The English captured Jamaica in 1655 from the Spanish. The captains and generals of the conquering army were given large swathes of the island to reward their success.
One such area was the Seville Estate, given to Captain Hemmings. Before the Spanish, Taino peoples from South America had settlements in the area now known as Seville.
The Spaniards imported Africans as slaves to work the sugar, and later Copra, the English continued this activity.
Built towards the end of the 17th century by Hemmings’ grandson, Seville Great house, originally a two-storey house, the top floor blew off during a hurricane in the 19th century. The occupants never restored the upper floor to the place, and it remains the same today.
Seville currently operates as a heritage park where visitors learn about the various known inhabitants of the area. Once a 3000 acre estate, extending from Clayground in the north to the Caribbean Sea in the south, Seville is much smaller. What remains known as Seville Estate is now merely 300 acres, split by the main coastal highway that runs on the northern side of the island from Montego Bay in the west to Port Antonio in the east.

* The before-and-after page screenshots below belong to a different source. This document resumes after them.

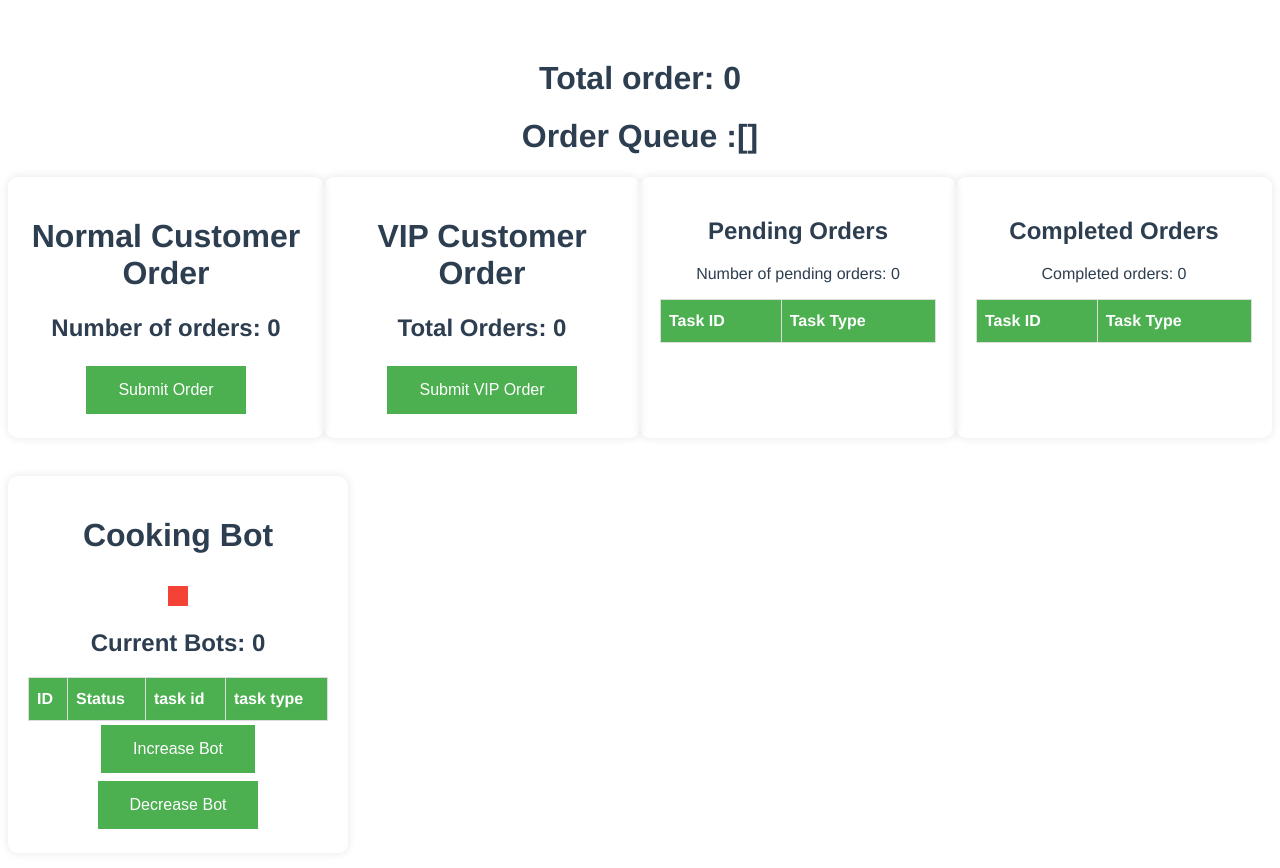
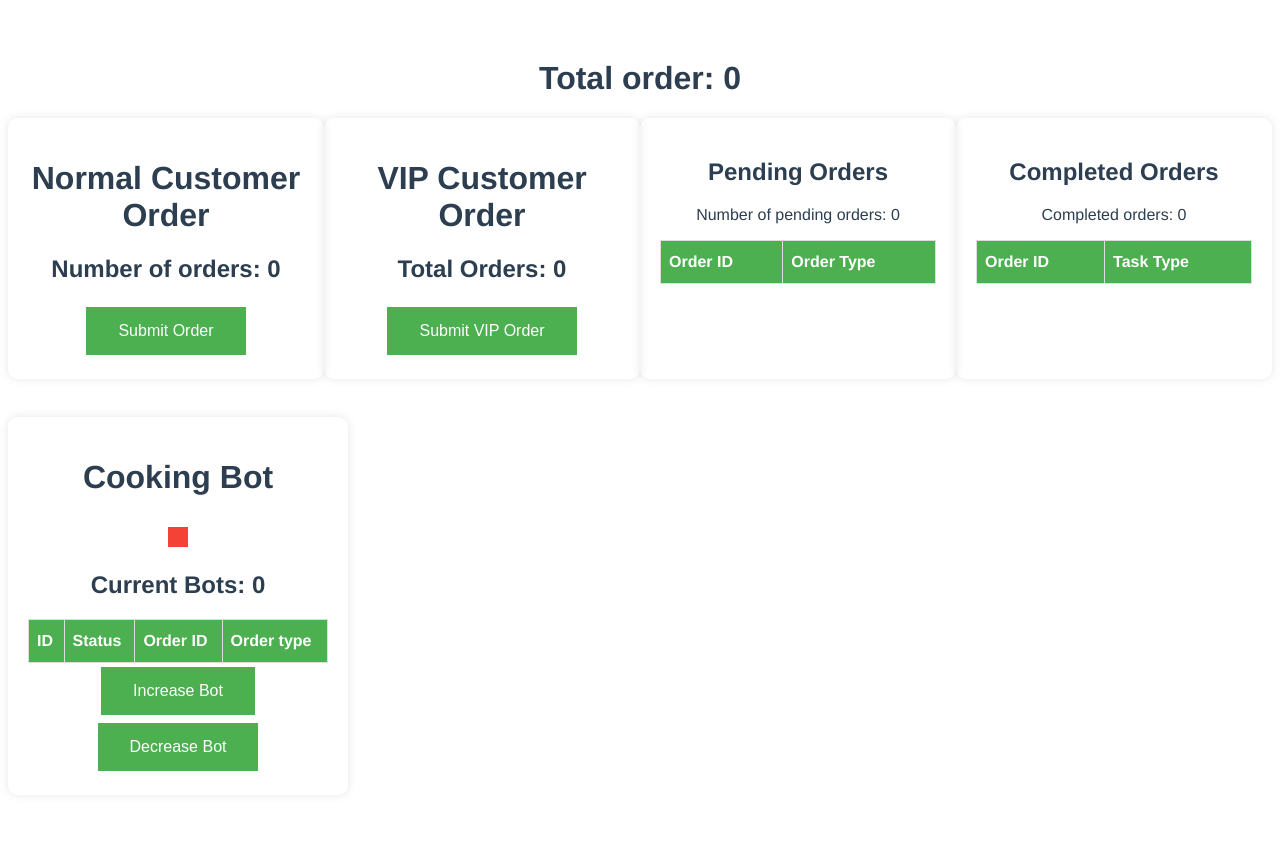
Before and after one commit to wangfanxu/feedme-se-assignment, a Vue app in the folder frontend/: page / in a window 1280 px wide. Shown: the top 868 px of the page. After the commit the page ends 815 px from the top, so only its background shows below. Built offline with nearby package versions, Linux system fonts and the light colour scheme.

Commit message:
commit code

```diff
--- a/frontend/src/App.vue
+++ b/frontend/src/App.vue
@@ -1,7 +1,6 @@
 <template>
   <div id="app">
     <h1>Total order: {{ totalOrderNumber }}</h1>
-    <h1>Order Queue :{{ pendingTaskQueue }}</h1>
     <div class="flex-container">
       <NormalOrder @submitOrderHandler="submitOrderHandler" />
       <VIPOrder @submitOrderHandler="submitOrderHandler" />
@@ -30,13 +29,13 @@ import PendingTask from "./components/PendingTask.vue";
 import CompleteTask from "./components/CompleteTask.vue";
 import { ref, reactive } from "vue";
 
-// const executingTaskQueue = ref([]);
 const pendingTaskQueue = ref([]);
+const completedTasks = ref([]);
 const totalOrderNumber = ref(0);
+const numberOfCompletedTask = ref(0);
+
 let taskId = 0;
-// const pendingTasks = computed(() => pendingTaskQueue.value.length);
-const completedTasks = ref([]);
-const numberOfCompletedTask = ref(0);
+
 const taskType = {
   normalTask: "normal",
   vipTask: "vip",
@@ -97,7 +96,6 @@ const handleVipOrderInsertion = (taskId) => {
 };
 const executeOrder = (botId) => {
   if (!bots[botId]) return; //case bot no longer exist
-  console.log("setting bot", bots[botId]);
   const task = pendingTaskQueue.value.shift();
 
   bots[botId].status = "working";
@@ -154,15 +152,8 @@ const onNewTaskCreated = () => {
   if (!idleBotEntry) return;
 
   const [idleBotId, idleBot] = idleBotEntry;
-  console.log("Idle bot ID:", idleBotId);
-  console.log("Idle bot:", idleBot);
   executeOrder(idleBotId);
 };
-
-// const onNewTaskExecuting = () => {
-//   //set up scheduler for 10s, once done process remove the first element from executingTaskQueue
-//   //then update the completed task
-// };
 </script>
 
 <style>
--- a/frontend/src/components/CompleteTask.vue
+++ b/frontend/src/components/CompleteTask.vue
@@ -5,7 +5,7 @@
     <table class="styled-table">
       <thead>
         <tr>
-          <th>Task ID</th>
+          <th>Order ID</th>
           <th>Task Type</th>
         </tr>
       </thead>
--- a/frontend/src/components/CookingBot.vue
+++ b/frontend/src/components/CookingBot.vue
@@ -9,8 +9,8 @@
         <tr>
           <th>ID</th>
           <th>Status</th>
-          <th>task id</th>
-          <th>task type</th>
+          <th>Order ID</th>
+          <th>Order type</th>
         </tr>
       </thead>
       <tbody>
--- a/frontend/src/components/PendingTask.vue
+++ b/frontend/src/components/PendingTask.vue
@@ -5,8 +5,8 @@
     <table class="styled-table">
       <thead>
         <tr>
-          <th>Task ID</th>
-          <th>Task Type</th>
+          <th>Order ID</th>
+          <th>Order Type</th>
         </tr>
       </thead>
       <tbody>
```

The last private owners of the estate were the Hoskins family. Their family burial plot lies close to the front garden. Unfortunately, the final remaining spot is empty as the youngest sister did not die on the island.
At Seville Heritage Park, you can take a tour of the great house and the grounds and learn something about the area’s past inhabitants, from the Taino, through to the English.
Several archaeological digs have been carried out there, revealing artefacts from the past that demonstrate how the inhabitants lived.
There are also reconstructions of a Taino village and African house on the site and the ruins of some of the plantation workers’ quarters, most notably, the overseer’s house and the intact structures of the copra kiln and chimney.